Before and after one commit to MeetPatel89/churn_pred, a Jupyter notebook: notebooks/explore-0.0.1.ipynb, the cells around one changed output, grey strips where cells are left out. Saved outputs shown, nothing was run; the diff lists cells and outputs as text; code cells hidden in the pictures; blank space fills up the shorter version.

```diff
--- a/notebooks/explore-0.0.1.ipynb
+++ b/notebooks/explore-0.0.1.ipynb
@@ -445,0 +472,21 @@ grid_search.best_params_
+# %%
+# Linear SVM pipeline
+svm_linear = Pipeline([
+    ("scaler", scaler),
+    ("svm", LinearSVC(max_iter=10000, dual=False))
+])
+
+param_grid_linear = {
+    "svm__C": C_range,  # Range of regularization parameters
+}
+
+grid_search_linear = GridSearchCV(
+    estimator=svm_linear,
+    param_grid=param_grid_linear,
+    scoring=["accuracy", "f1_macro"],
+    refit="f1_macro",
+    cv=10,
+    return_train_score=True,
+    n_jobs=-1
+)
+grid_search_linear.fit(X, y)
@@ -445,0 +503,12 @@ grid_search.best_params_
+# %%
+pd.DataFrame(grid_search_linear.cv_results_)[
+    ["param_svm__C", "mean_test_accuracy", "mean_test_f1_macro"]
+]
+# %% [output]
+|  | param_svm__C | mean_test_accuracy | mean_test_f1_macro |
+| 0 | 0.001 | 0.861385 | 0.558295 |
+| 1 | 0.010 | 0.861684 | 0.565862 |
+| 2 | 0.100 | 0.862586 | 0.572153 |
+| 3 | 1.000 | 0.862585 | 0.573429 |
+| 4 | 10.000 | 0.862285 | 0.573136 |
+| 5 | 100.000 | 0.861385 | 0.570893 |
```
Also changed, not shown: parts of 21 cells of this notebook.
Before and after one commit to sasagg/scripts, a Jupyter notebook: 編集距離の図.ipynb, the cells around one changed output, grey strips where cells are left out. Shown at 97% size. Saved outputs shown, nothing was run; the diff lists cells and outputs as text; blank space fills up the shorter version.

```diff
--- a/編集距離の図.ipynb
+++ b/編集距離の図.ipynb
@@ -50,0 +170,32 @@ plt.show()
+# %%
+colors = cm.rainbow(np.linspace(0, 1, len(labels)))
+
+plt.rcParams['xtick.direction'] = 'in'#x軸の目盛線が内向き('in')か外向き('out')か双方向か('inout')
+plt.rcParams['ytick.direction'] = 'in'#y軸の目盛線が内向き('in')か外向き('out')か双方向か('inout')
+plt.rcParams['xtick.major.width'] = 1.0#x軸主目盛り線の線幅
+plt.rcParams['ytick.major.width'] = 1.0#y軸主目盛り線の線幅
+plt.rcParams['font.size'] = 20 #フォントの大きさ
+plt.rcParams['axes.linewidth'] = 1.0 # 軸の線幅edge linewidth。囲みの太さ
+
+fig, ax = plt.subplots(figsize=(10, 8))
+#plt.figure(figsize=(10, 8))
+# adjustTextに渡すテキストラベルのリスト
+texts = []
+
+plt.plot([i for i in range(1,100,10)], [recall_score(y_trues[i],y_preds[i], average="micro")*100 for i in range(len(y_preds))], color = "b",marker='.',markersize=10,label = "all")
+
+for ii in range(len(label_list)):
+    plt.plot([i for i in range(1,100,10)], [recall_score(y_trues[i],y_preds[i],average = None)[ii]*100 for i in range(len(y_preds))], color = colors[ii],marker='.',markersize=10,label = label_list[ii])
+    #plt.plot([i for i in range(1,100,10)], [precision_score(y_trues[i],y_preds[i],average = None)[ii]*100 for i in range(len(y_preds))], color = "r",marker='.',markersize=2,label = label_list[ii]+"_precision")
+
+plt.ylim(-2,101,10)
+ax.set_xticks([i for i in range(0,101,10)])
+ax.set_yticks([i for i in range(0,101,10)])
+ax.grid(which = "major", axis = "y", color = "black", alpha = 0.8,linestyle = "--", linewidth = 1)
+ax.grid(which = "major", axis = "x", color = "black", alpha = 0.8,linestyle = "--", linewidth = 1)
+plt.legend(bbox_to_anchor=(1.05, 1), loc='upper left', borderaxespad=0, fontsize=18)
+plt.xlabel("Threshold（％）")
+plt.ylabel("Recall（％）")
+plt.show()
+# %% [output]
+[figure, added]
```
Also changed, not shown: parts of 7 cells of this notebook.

::::

— EXERCISE REQUIREMENTS —
Line by line, reproduce the data above exactly.

— RESULT OF THIS TASK —
Before and after one commit to MeetPatel89/churn_pred, a Jupyter notebook: notebooks/explore-0.0.1.ipynb, the cells around one changed output, grey strips where cells are left out. Saved outputs shown, nothing was run; the diff lists cells and outputs as text; code cells hidden in the pictures; blank space fills up the shorter version.

```diff
--- a/notebooks/explore-0.0.1.ipynb
+++ b/notebooks/explore-0.0.1.ipynb
@@ -445,0 +472,21 @@ grid_search.best_params_
+# %%
+# Linear SVM pipeline
+svm_linear = Pipeline([
+    ("scaler", scaler),
+    ("svm", LinearSVC(max_iter=10000, dual=False))
+])
+
+param_grid_linear = {
+    "svm__C": C_range,  # Range of regularization parameters
+}
+
+grid_search_linear = GridSearchCV(
+    estimator=svm_linear,
+    param_grid=param_grid_linear,
+    scoring=["accuracy", "f1_macro"],
+    refit="f1_macro",
+    cv=10,
+    return_train_score=True,
+    n_jobs=-1
+)
+grid_search_linear.fit(X, y)
@@ -445,0 +503,12 @@ grid_search.best_params_
+# %%
+pd.DataFrame(grid_search_linear.cv_results_)[
+    ["param_svm__C", "mean_test_accuracy", "mean_test_f1_macro"]
+]
+# %% [output]
+|  | param_svm__C | mean_test_accuracy | mean_test_f1_macro |
+| 0 | 0.001 | 0.861385 | 0.558295 |
+| 1 | 0.010 | 0.861684 | 0.565862 |
+| 2 | 0.100 | 0.862586 | 0.572153 |
+| 3 | 1.000 | 0.862585 | 0.573429 |
+| 4 | 10.000 | 0.862285 | 0.573136 |
+| 5 | 100.000 | 0.861385 | 0.570893 |
```
Also changed, not shown: parts of 21 cells of this notebook.
Before and after one commit to sasagg/scripts, a Jupyter notebook: 編集距離の図.ipynb, the cells around one changed output, grey strips where cells are left out. Shown at 97% size. Saved outputs shown, nothing was run; the diff lists cells and outputs as text; blank space fills up the shorter version.

```diff
--- a/編集距離の図.ipynb
+++ b/編集距離の図.ipynb
@@ -50,0 +170,32 @@ plt.show()
+# %%
+colors = cm.rainbow(np.linspace(0, 1, len(labels)))
+
+plt.rcParams['xtick.direction'] = 'in'#x軸の目盛線が内向き('in')か外向き('out')か双方向か('inout')
+plt.rcParams['ytick.direction'] = 'in'#y軸の目盛線が内向き('in')か外向き('out')か双方向か('inout')
+plt.rcParams['xtick.major.width'] = 1.0#x軸主目盛り線の線幅
+plt.rcParams['ytick.major.width'] = 1.0#y軸主目盛り線の線幅
+plt.rcParams['font.size'] = 20 #フォントの大きさ
+plt.rcParams['axes.linewidth'] = 1.0 # 軸の線幅edge linewidth。囲みの太さ
+
+fig, ax = plt.subplots(figsize=(10, 8))
+#plt.figure(figsize=(10, 8))
+# adjustTextに渡すテキストラベルのリスト
+texts = []
+
+plt.plot([i for i in range(1,100,10)], [recall_score(y_trues[i],y_preds[i], average="micro")*100 for i in range(len(y_preds))], color = "b",marker='.',markersize=10,label = "all")
+
+for ii in range(len(label_list)):
+    plt.plot([i for i in range(1,100,10)], [recall_score(y_trues[i],y_preds[i],average = None)[ii]*100 for i in range(len(y_preds))], color = colors[ii],marker='.',markersize=10,label = label_list[ii])
+    #plt.plot([i for i in range(1,100,10)], [precision_score(y_trues[i],y_preds[i],average = None)[ii]*100 for i in range(len(y_preds))], color = "r",marker='.',markersize=2,label = label_list[ii]+"_precision")
+
+plt.ylim(-2,101,10)
+ax.set_xticks([i for i in range(0,101,10)])
+ax.set_yticks([i for i in range(0,101,10)])
+ax.grid(which = "major", axis = "y", color = "black", alpha = 0.8,linestyle = "--", linewidth = 1)
+ax.grid(which = "major", axis = "x", color = "black", alpha = 0.8,linestyle = "--", linewidth = 1)
+plt.legend(bbox_to_anchor=(1.05, 1), loc='upper left', borderaxespad=0, fontsize=18)
+plt.xlabel("Threshold（％）")
+plt.ylabel("Recall（％）")
+plt.show()
+# %% [output]
+[figure, added]
```
Also changed, not shown: parts of 7 cells of this notebook.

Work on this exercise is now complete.